_Task prompt_. Return the listing below exactly, with the pictures dropped.

────────────────────────────────────────

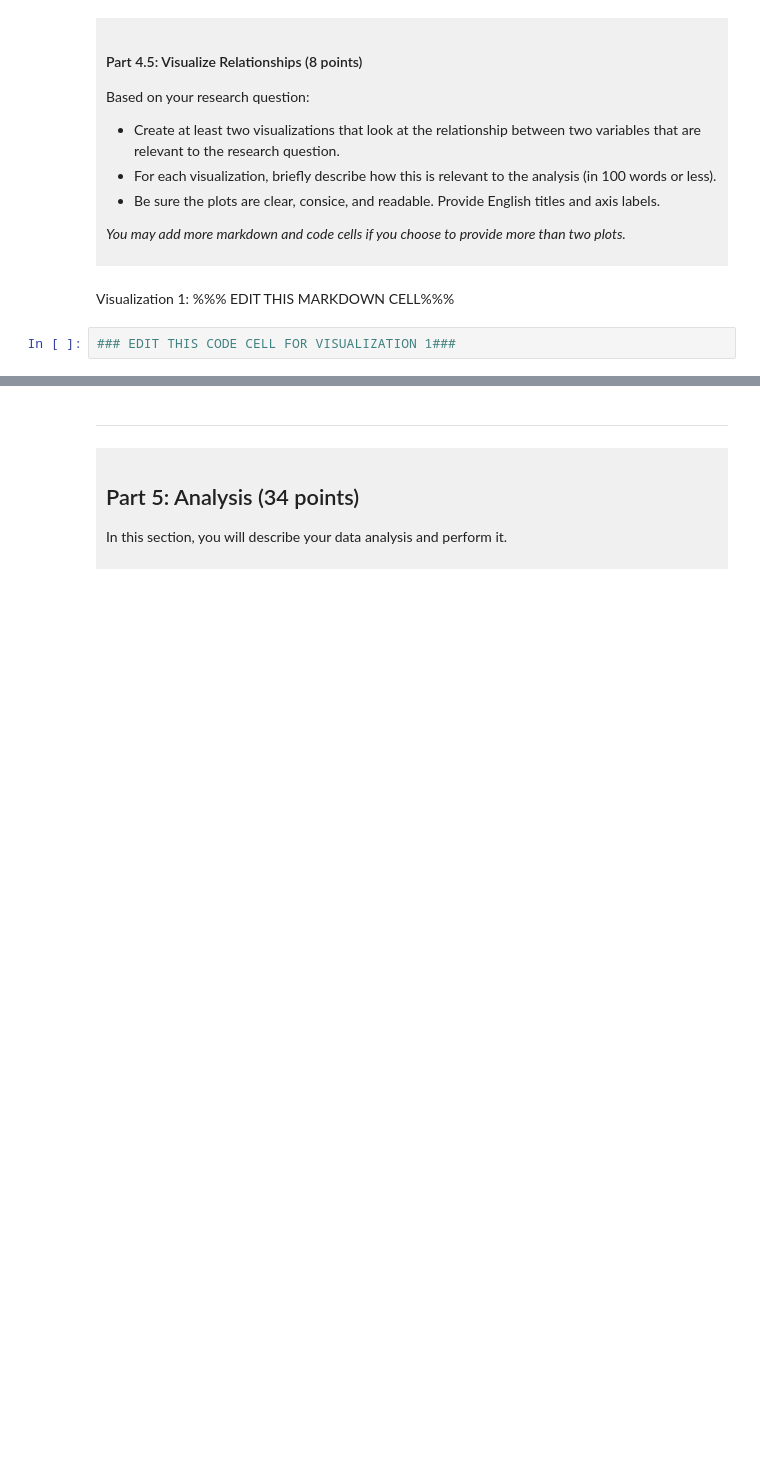
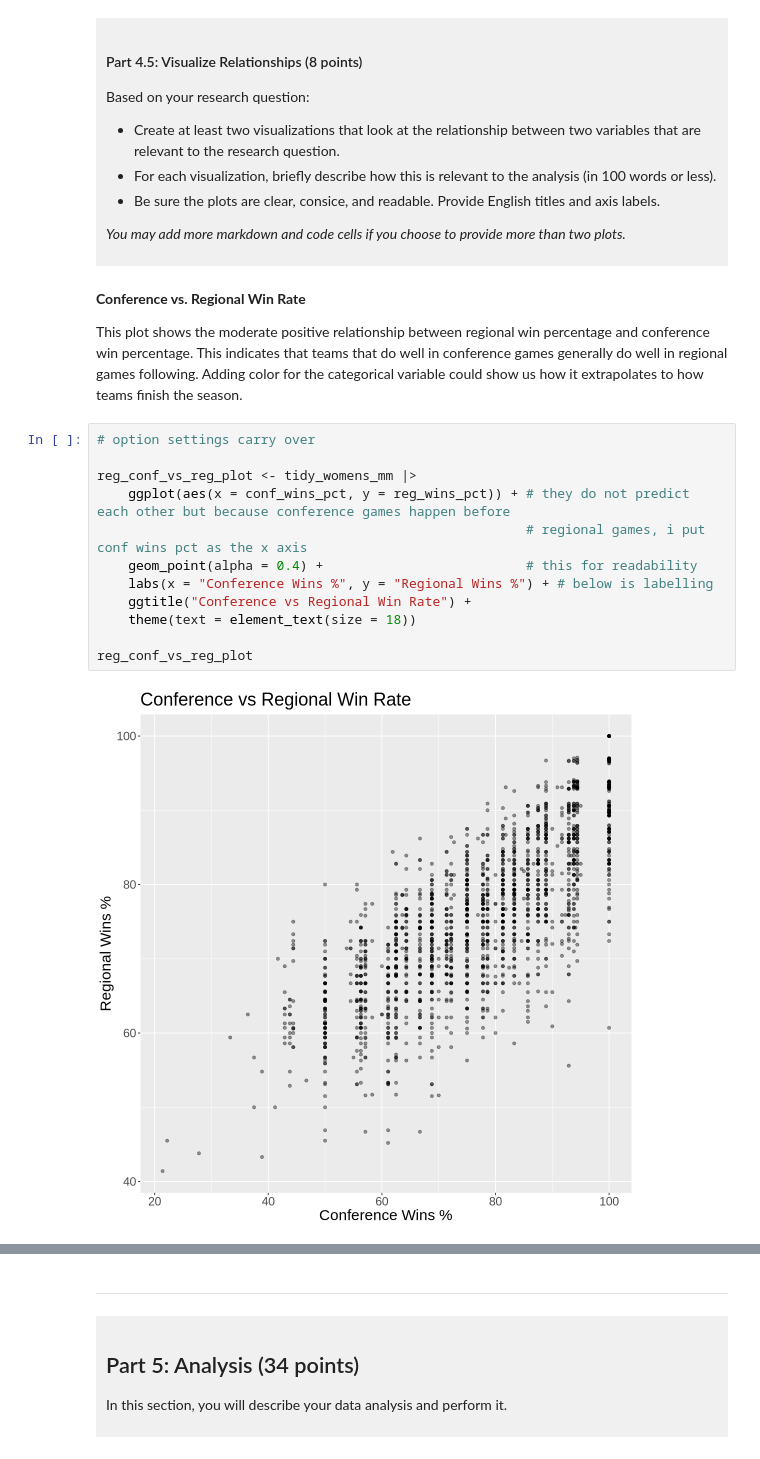
Before and after one commit to PiaoyiWu/dsci-100-project-piaoyi-wu, a Jupyter notebook: dsci-100-project-notebook.ipynb, the cells around one changed output, grey strips where cells are left out. Drawn from its saved outputs; the diff is of its cells as text; blank space fills up the shorter version.

```diff
--- a/dsci-100-project-notebook.ipynb
+++ b/dsci-100-project-notebook.ipynb
@@ -309,7 +406,21 @@ Based on your research question:
 *You may add more markdown and code cells if you choose to provide more than two plots.*
 </div>
 # %% [markdown]
-Visualization 1: %%% EDIT THIS MARKDOWN CELL%%%
+**Conference vs. Regional Win Rate**
+
+This plot shows the moderate positive relationship between regional win percentage and conference win percentage. This indicates that teams that do well in conference games generally do well in regional games following. Adding color for the categorical variable could show us how it extrapolates to how teams finish the season.
 # %%
-### EDIT THIS CODE CELL FOR VISUALIZATION 1###
+# option settings carry over
+
+reg_conf_vs_reg_plot <- tidy_womens_mm |>
+    ggplot(aes(x = conf_wins_pct, y = reg_wins_pct)) + # they do not predict each other but because conference games happen before
+                                                       # regional games, i put conf wins pct as the x axis
+    geom_point(alpha = 0.4) +                          # this for readability
+    labs(x = "Conference Wins %", y = "Regional Wins %") + # below is labelling
+    ggtitle("Conference vs Regional Win Rate") +
+    theme(text = element_text(size = 18))
+
+reg_conf_vs_reg_plot
+# %% [output]
+[figure, added]
 # %% [markdown]
```
Also changed, not shown: parts of 12 cells of this notebook.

────────────────────────────────────────

_Written response_.
Before and after one commit to PiaoyiWu/dsci-100-project-piaoyi-wu, a Jupyter notebook: dsci-100-project-notebook.ipynb, the cells around one changed output, grey strips where cells are left out. Drawn from its saved outputs; the diff is of its cells as text; blank space fills up the shorter version.

```diff
--- a/dsci-100-project-notebook.ipynb
+++ b/dsci-100-project-notebook.ipynb
@@ -309,7 +406,21 @@ Based on your research question:
 *You may add more markdown and code cells if you choose to provide more than two plots.*
 </div>
 # %% [markdown]
-Visualization 1: %%% EDIT THIS MARKDOWN CELL%%%
+**Conference vs. Regional Win Rate**
+
+This plot shows the moderate positive relationship between regional win percentage and conference win percentage. This indicates that teams that do well in conference games generally do well in regional games following. Adding color for the categorical variable could show us how it extrapolates to how teams finish the season.
 # %%
-### EDIT THIS CODE CELL FOR VISUALIZATION 1###
+# option settings carry over
+
+reg_conf_vs_reg_plot <- tidy_womens_mm |>
+    ggplot(aes(x = conf_wins_pct, y = reg_wins_pct)) + # they do not predict each other but because conference games happen before
+                                                       # regional games, i put conf wins pct as the x axis
+    geom_point(alpha = 0.4) +                          # this for readability
+    labs(x = "Conference Wins %", y = "Regional Wins %") + # below is labelling
+    ggtitle("Conference vs Regional Win Rate") +
+    theme(text = element_text(size = 18))
+
+reg_conf_vs_reg_plot
+# %% [output]
+[figure, added]
 # %% [markdown]
```
Also changed, not shown: parts of 12 cells of this notebook.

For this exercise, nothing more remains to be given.